The letter has now been published in the June 2013 edition of the magazine and I have reprinted it here:
To the Editor:
IN THEIR superb essay, Michael Gerson and Peter Wehner highlight the considerable challenges for Republicans. As the authors state, the current troubles are not simply the result of a communications problem. In some key areas, policy needs updating, too. The big question is how.
In the ﬁnal section of their essay, Gerson and Wehner suggest that a British think tank, the Centre for Social Justice (CSJ), could provide the answer for the GOP.
The CSJ has been one of the most inﬂuential think tanks in the UK in the last decade. It was founded by the former leader of the Conservative Party (and current secretary of state for work and pensions) Iain Duncan Smith, following his 2002 visit to a deprived housing estate in Glasgow where he saw ﬁrsthand the damaging effects of poverty. Duncan Smith and the CSJ focused their work on overcoming the “pathways to poverty”: family breakdown, educational failure, economic dependence, indebtedness, and addictions. What accounted for the CSJ’s success and what can the GOP learn?
First, all ﬁndings and recommendations from the CSJ are ﬁrmly rooted in evidence, including the use of thorough public polling. The 2007 report Breakthrough Britain, for example, included two waves of polling, which collected the opinions of almost 50,000 people.
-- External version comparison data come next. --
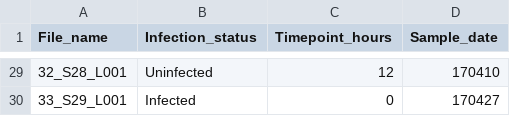
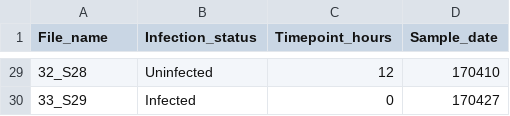
Before and after one commit to ArnarKSSandholt/EimeriaDualRNASeq, a TSV file: data/sample_metadata/in_vitro_complementary_metadata.tsv, drawn as a sheet; only a part is shown, gaps mark what is left out; the diff covers the shown part only.

```diff
--- a/data/sample_metadata/in_vitro_complementary_metadata.tsv
+++ b/data/sample_metadata/in_vitro_complementary_metadata.tsv
@@ -29,2 +29,2 @@ File_name	Infection_status	Timepoint_hours	Sample_date
-32_S28_L001	Uninfected	12	170410
-33_S29_L001	Infected	0	170427
+32_S28	Uninfected	12	170410
+33_S29	Infected	0	170427
```
Also changed, not shown: 27 edited cells elsewhere in this file, data/sample_metadata/SH-2259_metadata.tsv, data/sample_metadata/in_vitro_pilot_metadata.tsv.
In an era of pontiﬁcating and punditry when evidence can be relegated below opinion, this approach is powerful.
Second, the CSJ is a superb example of how politicians and policymakers can make the most of their time in opposition. The result is that once the Conservatives were back in government, crucial reforms were pre-packaged and ready to go. This gave the party a huge head start on the current welfare reforms that are being introduced in the UK (led by Duncan-Smith).
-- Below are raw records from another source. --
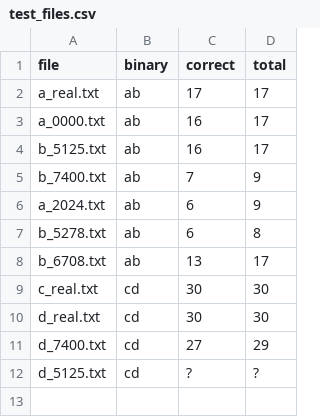
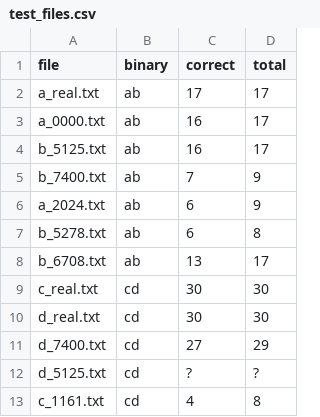
Before and after one commit to dgopstein/atoms-of-confusion, a CSV file: program_study/grader/test_files.csv, drawn as a sheet.

```diff
--- a/program_study/grader/test_files.csv
+++ b/program_study/grader/test_files.csv
@@ -12 +12,2 @@ d_7400.txt,cd,27,29
 d_5125.txt,cd,?,?
+c_1161.txt,cd,4,8
```
Also changed, not shown: 4 other files.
Third, the CSJ is a conservative organization with conservative beliefs and principles. However, it has never been bound by partisanship or tribalism. When the Labour Party was in government, the CSJ was actively engaged in working together with Labour MPs to see their policies implemented. Perhaps the best example of this approach is seen in the 2008 report Early Intervention, co-written with Labour MP Graham Allen. This report led to all of the main party leaders’ signing up to the new social policy of “Early Intervention.” This willingness to reach across the aisle has given the CSJ a coalition of supporters from different political spheres.
If it is to change in any meaningful way, the Republican Party must resist the temptation to do what many political parties do following defeat: repeat more loudly the same failed policies under the assumption that the people simply didn’t hear the message the ﬁrst time around.
The Washington D.C. think tank scene is highly competitive. If, however, there is space for one more, modelling it on the Centre for Social Justice would be an excellent starting point. And the good news is that work has already begun at state level. The Georgia Center for Opportunity seems to be following the CSJ model. Perhaps it will be only a matter of time before we see this scaled up to the national level.
Legatum Institute, London
Commentary Magazine provides space for the authors of the original essay to also post their response to the published letters. Concerning my letter, Mike Gerson and Peter Wehner said this:
And we thank Nathan Gamester for his insightful letter on the Centre for Social Justice. We’re great admirers of the CSJ, and we believe there is much the Republican Party can learn from it.